The vocation to priesthood and celibacy have been conjoined in the Catholic Church "for a very long time and for good reasons" - Bishop Brendan Leahy.
Priestly celibacy should not be regarded merely as part of a package deal in priesthood as it has deep roots, the Bishop of Limerick has said.
If the Church was purely imposing celibacy on men to be pragmatic, that would be wrong, said Bishop Brendan Leahy, former Professor of Systematic Theology at St Patrick’s College Maynooth.
“You have to go back to the deeper roots,” he suggested.
Unfortunately sometimes men had gone along with celibacy because they saw it as part of a package.
“It isn’t as if someone wants to become a priest and therefore has to put up with celibacy. It should be the other way around – you wants to follow Jesus and you see the gift of celibacy is a way of living being offered to you by God for you to live as a priest.”
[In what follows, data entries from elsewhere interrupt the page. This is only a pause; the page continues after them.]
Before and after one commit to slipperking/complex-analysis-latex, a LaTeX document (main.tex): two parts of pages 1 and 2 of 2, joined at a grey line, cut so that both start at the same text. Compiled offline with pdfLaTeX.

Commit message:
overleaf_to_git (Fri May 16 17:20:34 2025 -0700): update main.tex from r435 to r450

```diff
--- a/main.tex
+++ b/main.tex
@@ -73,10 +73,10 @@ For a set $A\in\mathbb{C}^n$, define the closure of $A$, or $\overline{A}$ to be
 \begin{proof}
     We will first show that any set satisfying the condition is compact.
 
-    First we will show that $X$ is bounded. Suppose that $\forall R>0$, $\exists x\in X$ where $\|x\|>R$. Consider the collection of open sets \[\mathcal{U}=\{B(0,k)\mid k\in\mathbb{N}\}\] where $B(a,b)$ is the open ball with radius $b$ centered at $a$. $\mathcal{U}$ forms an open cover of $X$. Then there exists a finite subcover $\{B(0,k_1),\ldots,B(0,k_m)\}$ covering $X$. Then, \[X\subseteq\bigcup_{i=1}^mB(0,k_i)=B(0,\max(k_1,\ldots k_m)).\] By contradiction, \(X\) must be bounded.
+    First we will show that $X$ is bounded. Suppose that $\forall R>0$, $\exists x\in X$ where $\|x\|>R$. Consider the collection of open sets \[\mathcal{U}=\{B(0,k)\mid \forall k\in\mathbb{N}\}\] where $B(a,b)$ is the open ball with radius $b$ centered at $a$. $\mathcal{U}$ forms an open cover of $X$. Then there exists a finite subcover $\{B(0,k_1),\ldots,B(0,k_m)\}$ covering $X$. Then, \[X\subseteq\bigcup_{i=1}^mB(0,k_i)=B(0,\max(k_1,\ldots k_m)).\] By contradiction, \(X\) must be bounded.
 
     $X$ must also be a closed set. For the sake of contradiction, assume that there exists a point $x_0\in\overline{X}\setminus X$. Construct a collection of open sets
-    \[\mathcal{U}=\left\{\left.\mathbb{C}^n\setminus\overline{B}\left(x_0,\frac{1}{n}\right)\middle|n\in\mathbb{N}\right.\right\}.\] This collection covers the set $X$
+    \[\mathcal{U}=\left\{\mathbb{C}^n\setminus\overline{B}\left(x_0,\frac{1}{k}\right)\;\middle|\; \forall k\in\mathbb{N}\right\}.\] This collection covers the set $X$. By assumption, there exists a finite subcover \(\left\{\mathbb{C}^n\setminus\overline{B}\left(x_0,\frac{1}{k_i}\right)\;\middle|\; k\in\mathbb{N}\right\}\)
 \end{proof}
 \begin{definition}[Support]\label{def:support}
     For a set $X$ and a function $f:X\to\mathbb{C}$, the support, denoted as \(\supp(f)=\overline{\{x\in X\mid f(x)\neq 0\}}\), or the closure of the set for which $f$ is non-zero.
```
The Bishop of Limerick has said that it is not specifically necessary for the vocation to priesthood and celibacy to be conjoined but that in the Latin Rite (most of the Roman Catholic Church), this has been the case for a very long time and for good reasons.
“The main reason is that at a certain point reflecting on the life of the Gospel and on what priesthood is, people saw there is a logical link between priesthood and celibacy. For instance, at Mass the priest says words such as ‘This is my body given up for you’.”
“People came to understand that it was good that men who felt they had a gift to be able to live a celibate lifestyle like that of Jesus, should be the ones who would be priests,” Bishop Brendan Leahy told the CatholicIreland.net.
In other rites of the Catholic Church like the Greek Catholic and Coptic Catholic Church, the vocations to priesthood and celibacy are not joined and men can marry before ordination though bishops must always be celibate.
Bishop Leahy explained that while compulsory celibacy came into the Catholic Church as a universal norm in the 12th century, from the times of the apostles there were people who lived their lives as celibates.
“We know that right from the 3rd and 4th centuries we have local areas, like a synod in Spain, which are legislating for celibacy for priests,” he said.
Bishop Leahy said generally he was happy to live as a celibate, but he did not live his life “as a bachelor on my own”.
“Celibacy reminds you all the time of what is the focus of your life – to be a follower of Jesus and the kingdom of God, and concretely to love people.”
“In general I’ve been happy with the lifestyle I’ve lived,” he said, “also through my discovery that I can’t live this on my own. I’ve to live with other people.”
Celibacy did not cut him off from women but like a married man who has taken on a life commitment he too had to be faithful to his and in relationships with women be pure in his love.